If I just go buy whatever bike I want, I know that if the BB starts creaking (which is not guaranteed) there's a solution out there. In any case, I've owned 2 PF frames and neither of them had any issues (I actually bought the Wheels BB because of a crank compatibility issue, not because I had BB problems). But anyway, I guess I *slightly* prefer threaded, but not enough that I would compromise basically anything else on my bike purchase for it (because I know a thread-together PF conversion is available to fix any issues).
Tallboy R is $4549 USD
I'd love to see a ~$4k trail bike shoot-out:
Smuggler v. Tempo v. Fluid v. Izzo v. Hugene v. Stumpy
Not sure on geo but pretty sure the travel matches 140F/125R ?
Haha, good one!
I am also interested @mikekazimer whats the comparison?
With the Tempo, you've got more travel to get you out of a jam, and running a 36 or piggyback shock wouldn't be unreasonable.
It really depends on what type of riding you'll be doing the most - the Spur's an excellent aggressive XC rig, but its limits will show up before the Tempo's do. There's also no alloy Spur, or carbon Tempo for that matter if frame material matters at all to you.
The Tempo's geometry is closer to the Optic. I prefer the pedaling position of the Tempo - the steeper seat tube and shorter front center made it a little more comfortable for me. Both bikes have a very similar wheelbase, although I'd say the Tempo has a little bit more snappiness to its handling. They're both great examples of how versatile bikes in this travel bracket can be.
- More surefooted
- Better power transfer
- Overall probably a better bike for most
- No headset cable routing
Izzo it is.
I’ll pay a little more (or not any more for my Ripmo AF) and just do an annual tear down.
No magazine talks about how after 2 years all Shimano brakes have significant vapor loss of mineral oil and Shimano doesn’t offer seal kits.
Codes are good enough, and serviceable enough I may switch…….and I’ve been a SRAM/Avid hater (and Shimano brake user) for a LOT of years.
I attribute it to the conservative reach and head angle creating a more reasonable / manageable (~1,200mm in large) wheelbase than most of the sleds coming out today.
More bikes like this please! Focus on fun instead of fast…creates a playful bike even with 29” wheels

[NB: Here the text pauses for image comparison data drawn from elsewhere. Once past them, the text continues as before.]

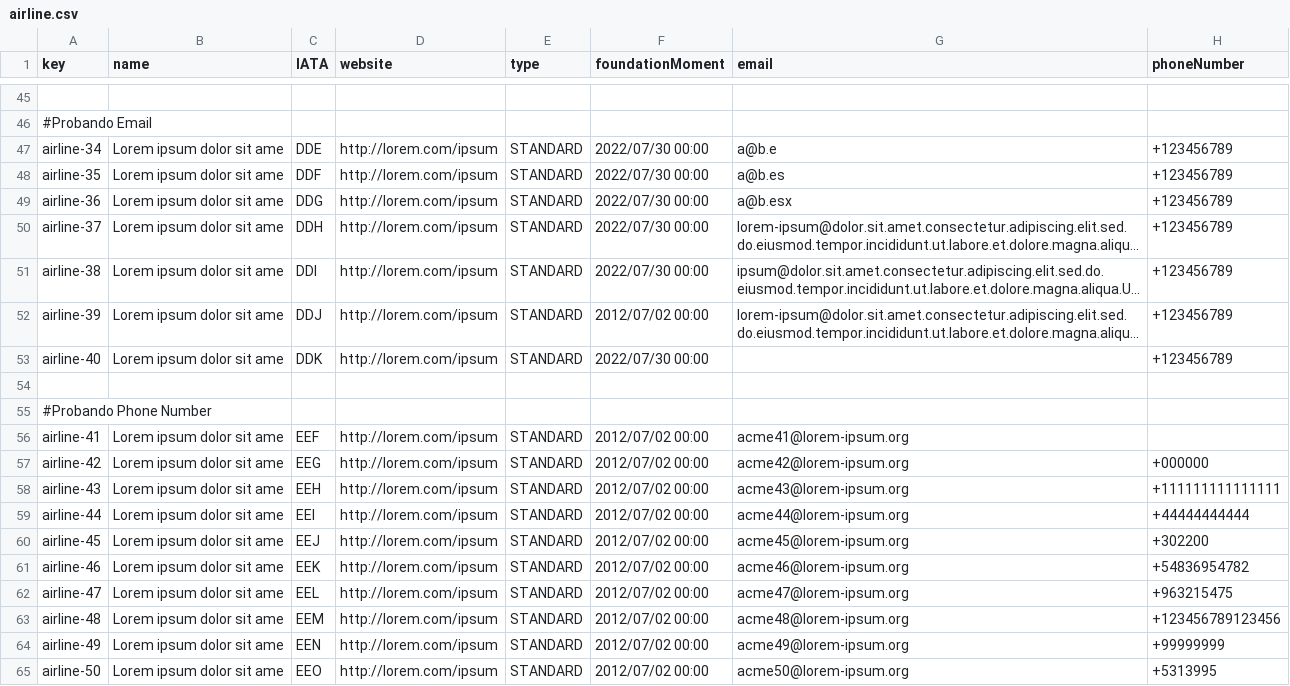
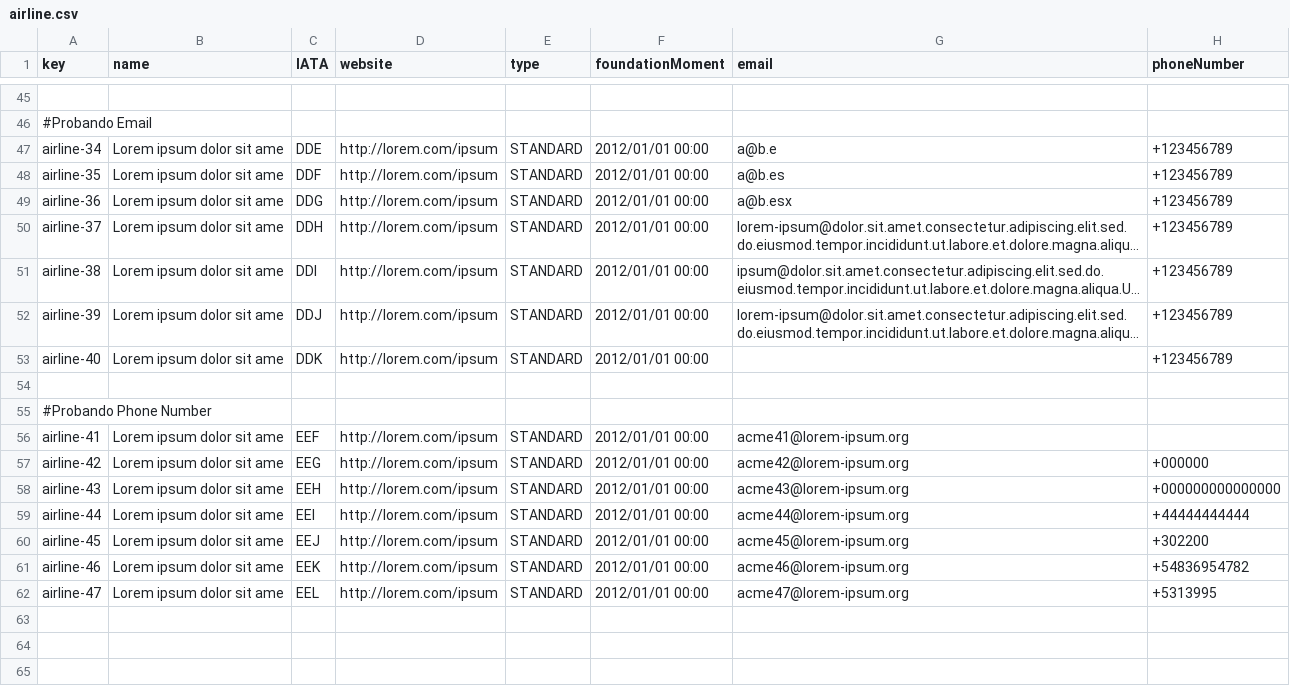
Before and after one commit to danjimdia1/Acme-ANS, a CSV file: src/main/resources/WEB-INF/data/sample/airline.csv, drawn as a sheet; only a part is shown, gaps mark what is left out; long unchanged cells end in …; the diff covers the shown part only; the diff names each change by its address in the sheet, - before the commit and + after, or states it on an @@ line.

```diff
--- a/src/main/resources/WEB-INF/data/sample/airline.csv
+++ b/src/main/resources/WEB-INF/data/sample/airline.csv
-F47:F51 (foundationMoment): 2022/07/30 00:00
+F47:F51 (foundationMoment): 2012/01/01 00:00
-F52 (foundationMoment): 2012/07/02 00:00
+F52 (foundationMoment): 2012/01/01 00:00
-F53 (foundationMoment): 2022/07/30 00:00
+F53 (foundationMoment): 2012/01/01 00:00
-F56:F62 (foundationMoment): 2012/07/02 00:00
+F56:F62 (foundationMoment): 2012/01/01 00:00
-H58 (phoneNumber): +111111111111111
+H58 (phoneNumber): +000000000000000
-H62 (phoneNumber): +963215475
+H62 (phoneNumber): +5313995
-row 63: airline-48 | Lorem ipsum dolor sit ame | EEM | http://lorem.com/ipsum | STANDARD | 2012/07/02 00:00 | acme48@lorem-ipsum.org | +123456789123456
-row 64: airline-49 | Lorem ipsum dolor sit ame | EEN | http://lorem.com/ipsum | STANDARD | 2012/07/02 00:00 | acme49@lorem-ipsum.org | +99999999
-row 65: airline-50 | Lorem ipsum dolor sit ame | EEO | http://lorem.com/ipsum | STANDARD | 2012/07/02 00:00 | acme50@lorem-ipsum.org | +5313995
```
Also changed, not shown: 29 edited cells elsewhere in this file, src/main/resources/WEB-INF/data/sample/crewMember.csv, src/main/resources/WEB-INF/data/sample/flightAssignment.csv, 1 other file.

I don’t see the use of these bikes when they weigh the same as an enduro bike with 170mm….
Surely the engineers at Cane Creek, Hope, etc are already done designing properly sealed headsets for all these new bikes that need replacements soon?
I bleed brakes every few months. I replace headsets every few years. I don't see the problem really.
With modern geometry, the trail bike segment is the most under rated segment in the market today. This Commencal will be a great everyday bike for people that have regular trails to ride on.